Get to know more about Mike Plant, the triathlon's first reporter. Check out Mike Plant: The Hero of Triathlons for details on how he got started.

Mike and Cathy

Mike Plant met his wife of 33 years, Cathy, through triathlons. She worked in public relations and advertising; they met while Cathy was trying to buy ad space in his newsletter. Instead of taking her offer, he told her "Before the race is when you buy ads. After the race, it's a story and I write it." Despite being initially put off by his honest attitude, Cathy grew to appreciate how truthful he was.

She wasn’t the only one to think of him that way—Mike had somewhat of a reputation for rubbing people the wrong way. In triathlon’s early days, back when races were timed by hand with stopwatches, he published the Plant Report. It was a subscription-only insider newsletter that became controversial for its factual writing. Plant was a thorn in the sides of those looking to make a quick buck off a budding sport. But his honesty helped give the triathlon its lasting credibility in the athletic world.

One of the biggest examples of Mike's kindness is represented in the four years he announced for the Ironman. The official cutoff is for the race is at midnight, but he stayed until all the runners had crossed the finish line—even past two in the morning. If he got word that someone was just a mile down the road, he stayed to support every finishing athlete.

The Everyday Athlete

Why wait for the stragglers? Mike was not a man who was only interested in big-name athletes. He was intrigued by the everyday athletes, the ones who signed up for triathlons without knowing what they were getting themselves into. According to Cathy, his fascination with triathlons stemmed from what the human body is capable of. Naturally, he’d be just as interested in “regular” people who wanted to push beyond their limits.

And what better way to discover your limits than races like the Ironman? Crossing the finish line of this 140.6-mile race is as much a test of mind as it is of body.

Mike wasn’t only a news reporter—he was an everyday athlete himself. He competed in the Kona Ironman race one year and even wrote a book called Iron Will. It both describes the race’s challenges firsthand and the chronicles of its beginnings. The founder of the Ironman, John Collins, wrote “I have seen many attempts to get the story down on paper. Mike gets it better than anyone else…” in a review nearly 20 years ago. Buy his book and experience Kona for yourself.

Mike Plant's Legacy

Sadly, Mike Plant passed away due to lymphocytic leukemia on May 5, 2019. He is survived by his wife and two daughters. He may no longer with us, but his impact lives on.

Though he retired from racing triathlons when he and his wife had kids, Mike remained a dedicated swimmer and runner and maintained his fitness every day. He continued to report local triathlons and wrote numerous articles highlighting the people he found fascinating. Later on he created MPA Graphics, which does graphic design for various athletic events.

Cathy got involved in triathlons in 2017, and continues to compete in sprints (the shortest distance) currently.
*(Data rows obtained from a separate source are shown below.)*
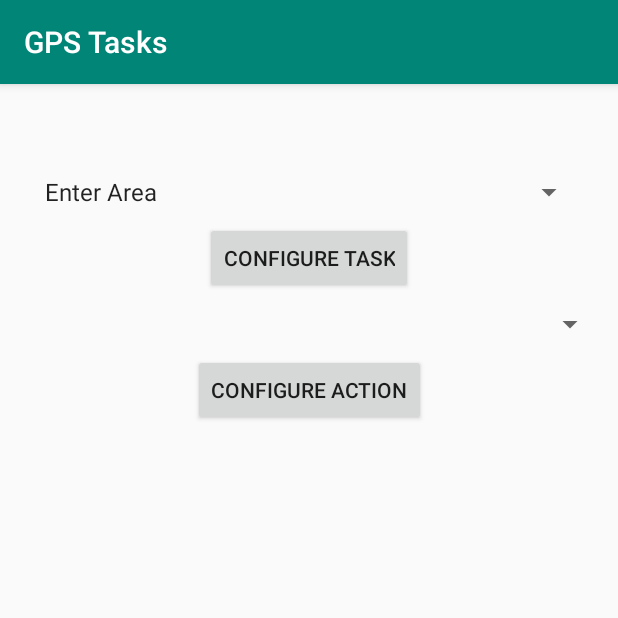
After one commit to SpencerCBryson/GPSTasks, an Android app: the NewTask screen opened directly, with no data from a screen before it, on a phone screen of 412 x 824 dp, the top half of it. The commit adds this screen. Run offline under Robolectric (Android 15) with nearby library versions, the phone set to English and light mode, and no system bars.

Commit message:
tiny progress
just a little more progress, pushing to avoid merge conflicts since I'm done for now

```diff
--- a/app/src/main/AndroidManifest.xml
+++ b/app/src/main/AndroidManifest.xml
@@ -24,9 +24,9 @@
                 <category android:name="android.intent.category.LAUNCHER"/>
             </intent-filter>
         </activity>
-        <activity android:name=".select_child">
+        <activity android:name=".SelectChild">
         </activity>
-        <activity android:name=".new_task">
+        <activity android:name=".NewTask">
         </activity>
     </application>
 
--- a/app/src/main/java/com/spencerbyson/gpstasks/MainActivity.kt
+++ b/app/src/main/java/com/spencerbyson/gpstasks/MainActivity.kt
@@ -3,11 +3,8 @@ package com.spencerbyson.gpstasks
 import android.Manifest
 import android.content.Intent
 import android.content.pm.PackageManager
-import android.location.LocationManager
 import android.os.Build
 import android.os.Bundle
-import android.provider.Settings
-import android.support.design.widget.Snackbar
 import android.support.v4.app.ActivityCompat
 import android.support.v4.content.ContextCompat
 import android.support.v7.app.AppCompatActivity;
@@ -15,8 +12,6 @@ import android.util.Log
 import android.view.Menu
 import android.view.MenuItem
 import android.widget.Button
-
-import kotlinx.android.synthetic.main.activity_main.*
 
 class MainActivity : AppCompatActivity() {
 
@@ -36,7 +31,7 @@ class MainActivity : AppCompatActivity() {
         val deletebutton = findViewById<Button>(R.id.mDeleteButton)
 
         addButton.setOnClickListener{
-            val intent = Intent(this, select_child::class.java)
+            val intent = Intent(this, SelectChild::class.java)
             startActivityForResult(intent, 1)
         }
     }
--- /dev/null
+++ b/app/src/main/java/com/spencerbyson/gpstasks/NewTask.kt
@@ -0,0 +1,40 @@
+package com.spencerbyson.gpstasks
+
+import android.support.v7.app.AppCompatActivity
+import android.os.Bundle
+import android.widget.ArrayAdapter
+import android.widget.Button
+import android.widget.Spinner
+
+class NewTask : AppCompatActivity() {
+
+    //TODO Turn the tasks into real tasks, probably change these arrays into objects with tostrings so we can pass them without hardcoding?
+    val tasks = arrayOf("Enter Area", "Reach Altitude", "Exit Area")
+    val actions = arrayOf("Send Text", "Play Media", "Download Content")
+
+    override fun onCreate(savedInstanceState: Bundle?) {
+        super.onCreate(savedInstanceState)
+        setContentView(R.layout.activity_new_task)
+
+        val task = findViewById<Spinner>(R.id.mSpinnerTask)
+        val action = findViewById<Spinner>(R.id.mSpinnerAction)
+
+        val aa1 = ArrayAdapter(this, android.R.layout.simple_spinner_item, tasks)
+        task.adapter = aa1
+
+        val aa2 = ArrayAdapter(this, android.R.layout.simple_spinner_item, actions)
+
+        val configTaskButton = findViewById<Button>(R.id.mConfigureTaskButton)
+        val configActButton = findViewById<Button>(R.id.mConfigureActionButton)
+
+        configTaskButton.setOnClickListener{
+
+        }
+
+        configActButton.setOnClickListener{
+
+        }
+
+
+    }
+}
--- a/app/src/main/java/com/spencerbyson/gpstasks/new_task.kt
+++ b/app/src/main/java/com/spencerbyson/gpstasks/SelectChild.kt
@@ -3,10 +3,10 @@ package com.spencerbyson.gpstasks
 import android.support.v7.app.AppCompatActivity
 import android.os.Bundle
 
-class new_task : AppCompatActivity() {
+class SelectChild : AppCompatActivity() {
 
     override fun onCreate(savedInstanceState: Bundle?) {
         super.onCreate(savedInstanceState)
-        setContentView(R.layout.activity_new_task)
+        setContentView(R.layout.activity_select_child)
     }
 }
--- a/app/src/main/java/com/spencerbyson/gpstasks/select_child.kt
+++ /dev/null
@@ -1,12 +0,0 @@
-package com.spencerbyson.gpstasks
-
-import android.support.v7.app.AppCompatActivity
-import android.os.Bundle
-
-class select_child : AppCompatActivity() {
-
-    override fun onCreate(savedInstanceState: Bundle?) {
-        super.onCreate(savedInstanceState)
-        setContentView(R.layout.activity_select_child)
-    }
-}
--- a/app/src/main/res/layout/activity_new_task.xml
+++ b/app/src/main/res/layout/activity_new_task.xml
@@ -5,6 +5,34 @@
         xmlns:app="http://schemas.android.com/apk/res-auto"
         android:layout_width="match_parent"
         android:layout_height="match_parent"
-        tools:context=".new_task">
+        tools:context=".NewTask">
 
+    <Spinner
+            android:layout_width="368dp"
+            android:layout_height="wrap_content"
+            android:id="@+id/mSpinnerTask" android:layout_marginEnd="8dp" app:layout_constraintEnd_toEndOf="parent"
+            app:layout_constraintStart_toStartOf="parent" android:layout_marginStart="8dp"
+            app:layout_constraintTop_toTopOf="parent" android:layout_marginTop="60dp"/>
+    <Spinner
+            android:layout_width="368dp"
+            android:layout_height="wrap_content"
+            android:id="@+id/mSpinnerAction" android:layout_marginEnd="8dp" app:layout_constraintEnd_toEndOf="parent"
+            app:layout_constraintStart_toStartOf="parent" android:layout_marginStart="8dp"
+            app:layout_constraintHorizontal_bias="1.0"
+            android:layout_marginTop="8dp" app:layout_constraintTop_toBottomOf="@+id/mConfigureTaskButton"/>
+    <Button
+            android:text="@string/configuretask"
+            android:layout_width="wrap_content"
+            android:layout_height="wrap_content"
+            android:id="@+id/mConfigureTaskButton" app:layout_constraintEnd_toEndOf="parent" android:layout_marginEnd="8dp"
+            app:layout_constraintStart_toStartOf="parent" android:layout_marginStart="8dp"
+            android:layout_marginTop="8dp" app:layout_constraintTop_toBottomOf="@+id/mSpinnerTask"/>
+    <Button
+            android:text="@string/configureaction"
+            android:layout_width="wrap_content"
+            android:layout_height="wrap_content"
+            android:id="@+id/mConfigureActionButton"
+            app:layout_constraintTop_toBottomOf="@+id/mSpinnerAction" app:layout_constraintStart_toStartOf="parent"
+            android:layout_marginStart="8dp" app:layout_constraintEnd_toEndOf="parent" android:layout_marginEnd="8dp"
+            android:layout_marginTop="8dp"/>
 </android.support.constraint.ConstraintLayout>
--- a/app/src/main/res/layout/activity_select_child.xml
+++ b/app/src/main/res/layout/activity_select_child.xml
@@ -5,7 +5,7 @@
         xmlns:app="http://schemas.android.com/apk/res-auto"
         android:layout_width="match_parent"
         android:layout_height="match_parent"
-        tools:context=".select_child">
+        tools:context=".SelectChild">
 
     <TextView
             android:layout_width="wrap_content"
--- a/app/src/main/res/values/strings.xml
+++ b/app/src/main/res/values/strings.xml
@@ -5,4 +5,6 @@
     <string name="deletebutton">Delete</string>
     <string name="tasknamefiller">Task 1</string>
     <string name="taskmenutitle">Tasks</string>
+    <string name="configuretask">Configure Task</string>
+    <string name="configureaction">Configure Action</string>
 </resources>
```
Though she and her husband never trained together, back in the early days they called newspapers to report triathlons and get them to print their stories. They didn’t realize it at the time, but they were helping create the sport of triathlon.

Mike Plant is no longer be with us, but thanks to the legacy he left behind, his presence is everywhere in the world of triathlon.